So if you're constantly trying to evolve, that's the next step for PDT? For the last 9 months or so I've been writing a book, basically my dream bartenders manual, that has all of our recipes up until last spring in it. I'm going to be able to hand this book to my staff and say, "This is what you need to know." And it's gonna be in Barnes & Noble! Once I get that out of the way—this is how I want the Manhattan made, this is what the cycle of service is, this is what our mise en place consists of—I can focus more on the bartending and the guests. In the NY media, you have to open a new place to stay in print. New York Magazine hasn't mentioned me or PDT in two and a half years. It doesn't make sense to me.
That's New York, there are a million places opening each week. The beautiful thing about this place, there are over 6 million people in the metropolitan area, 5 and a half million have never been to PDT, 3 million have never heard of it. Plenty of people could potentially come here and think, "This is so cool." Since we've opened we've put in new lights, new tables, redone the floor three times, we're about to remodel our bar, we're constantly making our bar a better place to drink, a better place to work, a smarter business. It's not a New York mentality, the way we're trying to do things. It's not the most profitable either. But I think in the long term my goal has been not to run a popular place and then move on to open another popular place, its been to go from opening a popular place to becoming an institution. Gramercy Tavern is a great example. It's not the most "happening" environment, but it's always very good. From a staff stand point, many of the people I worked with 4 years ago are still there, because it's a great job and they’re proud of what they serve. My goal is to draw in that caliber of employee and eventually send them out into the world equipped to be successful in whatever they do, that's my goal.
So no plans for PDT Williamsburg? Well we just opened Crif Dogs Williamsburg. My partner is very very focused on Crif Dogs and the book has been all-encompassing for me this year. I think by next spring PDT will be five and I'll be looking for another bar project. I like this concept but if I were to do another one I'd do it another city.
I grew up right outside of Chicago and went to college in Madison, Wisconsin. I love it there, and my wife and I are thinking we want to have a baby next year. So for me, I've been in New York 9 years this year, 10 years next year, and I don't know—what I've learned and accomplished here are amazing. I'm a process-oriented person, and I think that running a place like this is perfect for me. This city is obsessed with people like Danny Meyer, David Chang, Keith McNally, and Gabriel Stulman, who open a new place every year. And that's not what I do At a certain point New York and I might break up.
It's exponentially more difficult each time you open another one and spread your team even more thin. It does show. The chefs and owners I just mentioned deserve all the credit in the world for spreading their wings and growing their platforms. Restaurant operation is a brutally 24-hour-a-day thing. If you can find someone to do it the way you wanna do it then great, then you can open another one, but I haven’t met a lot of people like me in this world. I have yet to clone myself effectively.

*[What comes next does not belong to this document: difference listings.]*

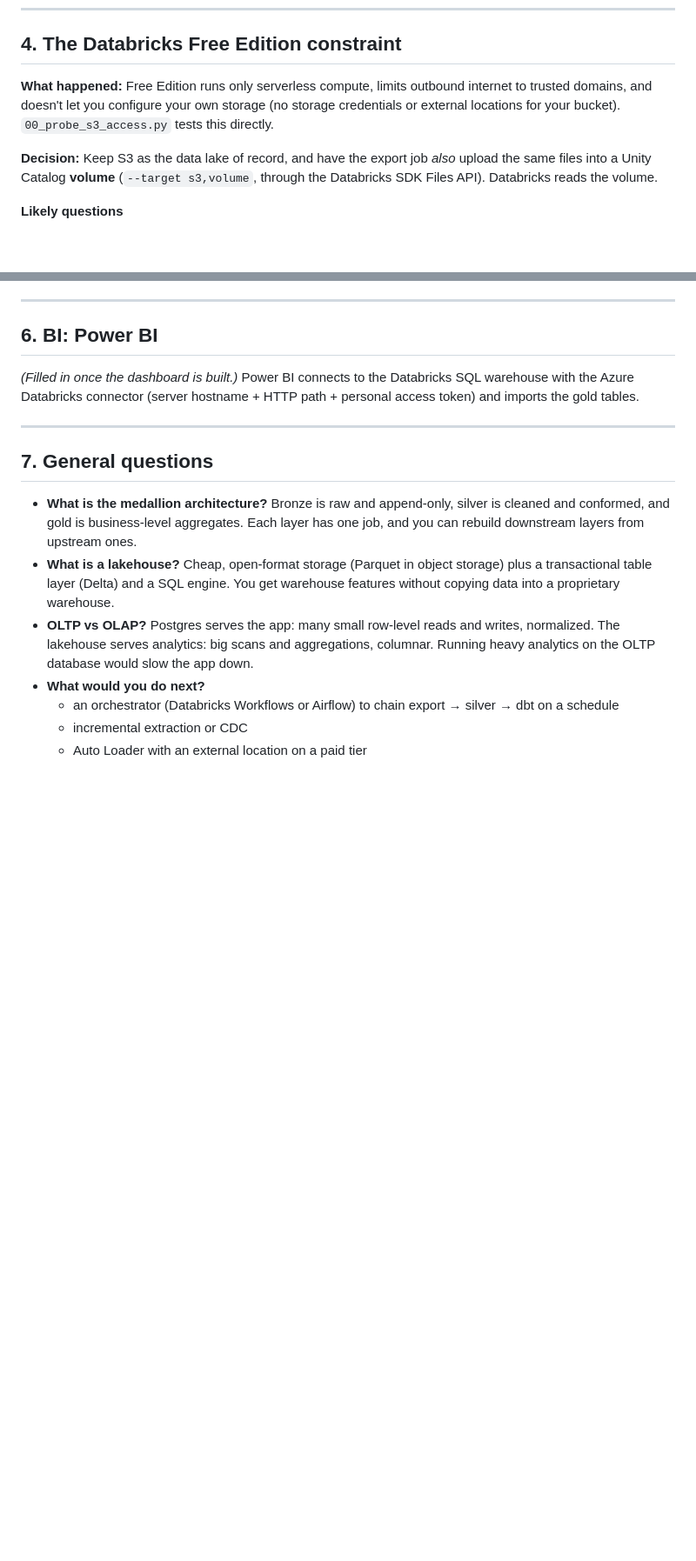
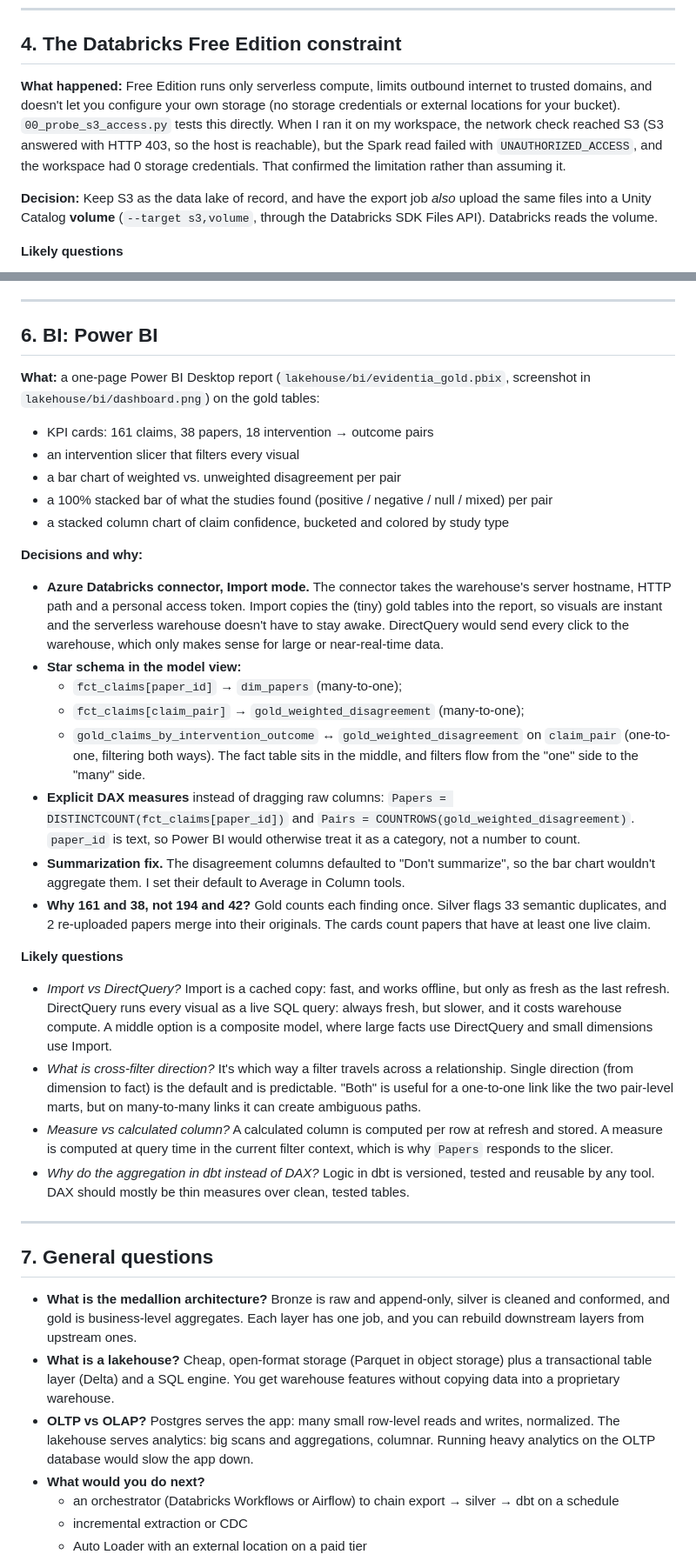
Before and after one commit to armita-jamshidi/AI_powered_literature_review_engine, a Markdown page: docs/interview-prep.md, 2 parts joined by grey strips. Shown at 87% size. GitHub-like rendering; blank space fills up the shorter version.

Commit message:
Interview prep: fill in the Power BI section and the real probe result
Co-Authored-By: Claude Opus 5.5 (1M context) <noreply@anthropic.com>
Claude-Session: https://claude.ai/code/session_016X4f9c5DF59rPC8SihpNTr

```diff
--- a/docs/interview-prep.md
+++ b/docs/interview-prep.md
@@ -73,7 +73,7 @@ Each section follows the same shape: what we built, why, the trade-off, then lik
 
 ## 4. The Databricks Free Edition constraint
 
-**What happened:** Free Edition runs only serverless compute, limits outbound internet to trusted domains, and doesn't let you configure your own storage (no storage credentials or external locations for your bucket). `00_probe_s3_access.py` tests this directly.
+**What happened:** Free Edition runs only serverless compute, limits outbound internet to trusted domains, and doesn't let you configure your own storage (no storage credentials or external locations for your bucket). `00_probe_s3_access.py` tests this directly. When I ran it on my workspace, the network check reached S3 (S3 answered with HTTP 403, so the host is reachable), but the Spark read failed with `UNAUTHORIZED_ACCESS`, and the workspace had 0 storage credentials. That confirmed the limitation rather than assuming it.
 
 **Decision:** Keep S3 as the data lake of record, and have the export job *also* upload the same files into a Unity Catalog **volume** (`--target s3,volume`, through the Databricks SDK Files API). Databricks reads the volume.
 
@@ -118,7 +118,29 @@ Each section follows the same shape: what we built, why, the trade-off, then lik
 
 ## 6. BI: Power BI
 
-*(Filled in once the dashboard is built.)* Power BI connects to the Databricks SQL warehouse with the Azure Databricks connector (server hostname + HTTP path + personal access token) and imports the gold tables.
+**What:** a one-page Power BI Desktop report (`lakehouse/bi/evidentia_gold.pbix`, screenshot in `lakehouse/bi/dashboard.png`) on the gold tables:
+- KPI cards: 161 claims, 38 papers, 18 intervention → outcome pairs
+- an intervention slicer that filters every visual
+- a bar chart of weighted vs. unweighted disagreement per pair
+- a 100% stacked bar of what the studies found (positive / negative / null / mixed) per pair
+- a stacked column chart of claim confidence, bucketed and colored by study type
+
+**Decisions and why:**
+- **Azure Databricks connector, Import mode.** The connector takes the warehouse's server hostname, HTTP path and a personal access token. Import copies the (tiny) gold tables into the report, so visuals are instant and the serverless warehouse doesn't have to stay awake. DirectQuery would send every click to the warehouse, which only makes sense for large or near-real-time data.
+- **Star schema in the model view:**
+  - `fct_claims[paper_id]` → `dim_papers` (many-to-one);
+  - `fct_claims[claim_pair]` → `gold_weighted_disagreement` (many-to-one);
+  - `gold_claims_by_intervention_outcome` ↔ `gold_weighted_disagreement` on `claim_pair` (one-to-one, filtering both ways).
+  The fact table sits in the middle, and filters flow from the "one" side to the "many" side.
+- **Explicit DAX measures** instead of dragging raw columns: `Papers = DISTINCTCOUNT(fct_claims[paper_id])` and `Pairs = COUNTROWS(gold_weighted_disagreement)`. `paper_id` is text, so Power BI would otherwise treat it as a category, not a number to count.
+- **Summarization fix.** The disagreement columns defaulted to "Don't summarize", so the bar chart wouldn't aggregate them. I set their default to Average in Column tools.
+- **Why 161 and 38, not 194 and 42?** Gold counts each finding once. Silver flags 33 semantic duplicates, and 2 re-uploaded papers merge into their originals. The cards count papers that have at least one live claim.
+
+**Likely questions**
+- *Import vs DirectQuery?* Import is a cached copy: fast, and works offline, but only as fresh as the last refresh. DirectQuery runs every visual as a live SQL query: always fresh, but slower, and it costs warehouse compute. A middle option is a composite model, where large facts use DirectQuery and small dimensions use Import.
+- *What is cross-filter direction?* It's which way a filter travels across a relationship. Single direction (from dimension to fact) is the default and is predictable. "Both" is useful for a one-to-one link like the two pair-level marts, but on many-to-many links it can create ambiguous paths.
+- *Measure vs calculated column?* A calculated column is computed per row at refresh and stored. A measure is computed at query time in the current filter context, which is why `Papers` responds to the slicer.
+- *Why do the aggregation in dbt instead of DAX?* Logic in dbt is versioned, tested and reusable by any tool. DAX should mostly be thin measures over clean, tested tables.
 
 ---
 
```
Also changed, not shown: other parts of docs/interview-prep.md (+1 -1 lines).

What do you think will happen here if you go? Will you leave it in good hands? (Laughs) Oh totally. All of this completely is speculative. A lot of this has to do with raising kids, it has a lot more to do with $15,000 a year for pre-K than, "oh New York doesn't like my bar." I live a great life doing what I do now, but to have kids or even a kid here at that cost, it's just expensive.